Bee’s “Victims of Super PACs” segment takes a satirical, pitying look at the mega-donors who poured money down the drain on failed campaigns this year. Federal records show that super PACs supporting Jeb Bush, Scott Walker and Ted Cruz, to name a few of the bigger flameouts, raised a combined $191 million. Immergut, who gave $25,000 to Bush’s Right To Rise, deadpanned his way through the skit, filmed against the Medici-like backdrop of Manhattan’s Lotte New York Palace Hotel.
Field producer Tyler Hall says it wasn’t easy to find a straight man. “That was pretty difficult,” he says of his search for a willing super PAC donor. “A lot of them said no. I would say two or three dozen.”
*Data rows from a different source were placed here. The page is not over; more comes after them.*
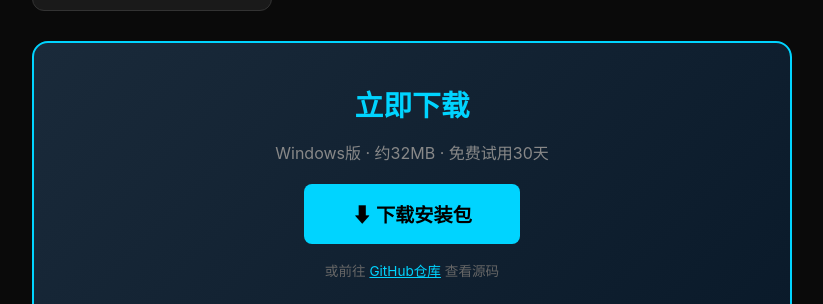
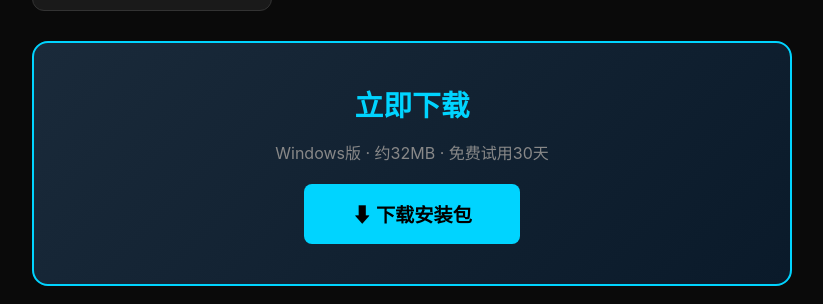
Before and after one commit to liusige377/wenqu-dl, a browser extension: page index.html in a window 1280 px wide. Shown: the part 495-799 px from the top of the page, without its empty margins (228-1051 px from the left). Drawn offline with Linux system fonts and the light colour scheme.

Commit message:
删除GitHub仓库链接文字

```diff
--- a/index.html
+++ b/index.html
@@ -81,7 +81,6 @@
       <h2>立即下载</h2>
       <p class="size">Windows版 · 约32MB · 免费试用30天</p>
       <a href="https://github.com/liusige377/wenqu-dl/releases/download/v3.0.2/WenQuDownloader_v3.0.2.zip" class="btn" target="_blank">⬇ 下载安装包</a>
-      <p style="color:#666;margin-top:16px;font-size:0.85em">或前往 <a href="https://github.com/liusige377/wenqu-dl" style="color:#00d4ff" target="_blank">GitHub仓库</a> 查看源码</p>
     </div>
 
     <div class="steps">
```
His motivation for saying yes was “not ideological at all,” says Immergut. “I thought it would be interesting and fun.”
Even so, Immergut says he’d like to see “some sort of rationalization” of the campaign finance system that would limit the amount of money going into campaigns.
Immergut got a first-person look at the inefficiencies in the system when earlier this year, he took time off his work advising Marker LLC, a New York- and Tel Aviv-based venture capital company, and Wendel, a Paris-based private equity firm, to go door-knocking in New Hampshire and South Carolina. He says voters gave him an earful about the ads, the robocalls and the mailers.
“They’re resentful of it and don’t react well,” says Immergut, adding that “more than a couple” told him they deliberately sabotage robocall polls by lying about their positions on issues.
Immergut is not swearing off super PACs. He says if necessary, he intends to use them to support the Senate candidates he’s backing this year, Republicans Kelly Ayotte of New Hampshire and Rob Portman of Ohio (Immergut hasn’t decided whether to work for GOP nominee-apparent Donald Trump, though he says, “I know Donald well.”). But he bemoans a system in which it can cost $100 million to run for Senate.
“My preference would be that there be some sort of campaign finance reform,” he says. And he thinks his views are shared by many other people who routinely get tapped for the six- and even seven-figure donations now allowed by the Supreme Court: “I think that many people in the New York donor community, which is the one I know best, would be strong supporters.”
Immergut got his start as a political donor and fundraiser during Rudy Giuliani’s failed 2008 presidential campaign. He gave $50,000 to Mitt Romney’s unsuccessful 2012 campaign and $30,800 to the Republican National Committee. Over the years, he’s also made a number of smaller donations, mostly to Republicans, but also to some Democratic senators, including New York’s Chuck Schumer, Rhode Island’s Sheldon Whitehouse and Florida’s Bill Nelson.
Despite the fact that all three presidential candidates he backed lost, Immergut says he has no regrets about his role as a donor or fundraiser. On the contrary; he speaks about the experience with the zeal of a civic evangelist.
“It made me part of the election process,” he says. “I got to do really interesting things. I learned enormously. I met incredibly interesting people from all over the country. And I had fun.”
Maybe, if Immergut gets the campaign finance reform he wants, people with less well-padded bank accounts will get to have the same experience.